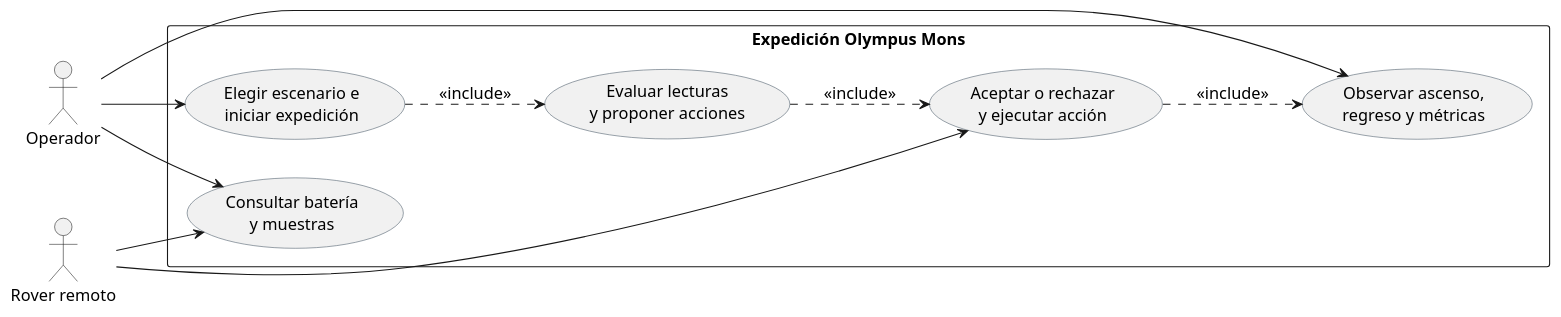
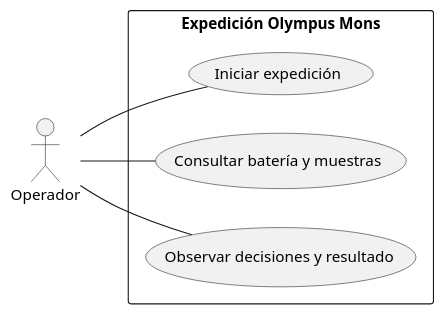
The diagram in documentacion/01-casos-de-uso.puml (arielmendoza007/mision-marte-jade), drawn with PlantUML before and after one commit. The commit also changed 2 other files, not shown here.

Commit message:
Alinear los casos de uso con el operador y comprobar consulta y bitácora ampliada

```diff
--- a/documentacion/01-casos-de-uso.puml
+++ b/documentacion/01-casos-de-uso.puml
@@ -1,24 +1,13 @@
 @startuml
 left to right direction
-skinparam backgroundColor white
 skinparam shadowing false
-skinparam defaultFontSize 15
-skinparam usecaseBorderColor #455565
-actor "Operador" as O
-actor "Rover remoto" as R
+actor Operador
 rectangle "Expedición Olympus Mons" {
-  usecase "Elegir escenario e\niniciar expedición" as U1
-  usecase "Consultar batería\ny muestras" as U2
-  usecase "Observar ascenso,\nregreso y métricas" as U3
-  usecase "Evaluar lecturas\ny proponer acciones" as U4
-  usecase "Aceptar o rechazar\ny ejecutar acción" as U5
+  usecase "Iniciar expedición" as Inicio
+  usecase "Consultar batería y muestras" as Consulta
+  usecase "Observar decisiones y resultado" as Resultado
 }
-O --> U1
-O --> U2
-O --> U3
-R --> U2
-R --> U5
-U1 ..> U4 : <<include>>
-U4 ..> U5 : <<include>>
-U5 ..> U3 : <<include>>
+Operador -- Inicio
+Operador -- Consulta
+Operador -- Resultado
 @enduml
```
■ ■ ■ ■ ■ ■ ■
• TASK STATEMENT:
With the images left out, set down every entry exactly.

• WRITTEN SOLUTION:
The diagram in documentacion/01-casos-de-uso.puml (arielmendoza007/mision-marte-jade), drawn with PlantUML before and after one commit. The commit also changed 2 other files, not shown here.

Commit message:
Alinear los casos de uso con el operador y comprobar consulta y bitácora ampliada

```diff
--- a/documentacion/01-casos-de-uso.puml
+++ b/documentacion/01-casos-de-uso.puml
@@ -1,24 +1,13 @@
 @startuml
 left to right direction
-skinparam backgroundColor white
 skinparam shadowing false
-skinparam defaultFontSize 15
-skinparam usecaseBorderColor #455565
-actor "Operador" as O
-actor "Rover remoto" as R
+actor Operador
 rectangle "Expedición Olympus Mons" {
-  usecase "Elegir escenario e\niniciar expedición" as U1
-  usecase "Consultar batería\ny muestras" as U2
-  usecase "Observar ascenso,\nregreso y métricas" as U3
-  usecase "Evaluar lecturas\ny proponer acciones" as U4
-  usecase "Aceptar o rechazar\ny ejecutar acción" as U5
+  usecase "Iniciar expedición" as Inicio
+  usecase "Consultar batería y muestras" as Consulta
+  usecase "Observar decisiones y resultado" as Resultado
 }
-O --> U1
-O --> U2
-O --> U3
-R --> U2
-R --> U5
-U1 ..> U4 : <<include>>
-U4 ..> U5 : <<include>>
-U5 ..> U3 : <<include>>
+Operador -- Inicio
+Operador -- Consulta
+Operador -- Resultado
 @enduml
```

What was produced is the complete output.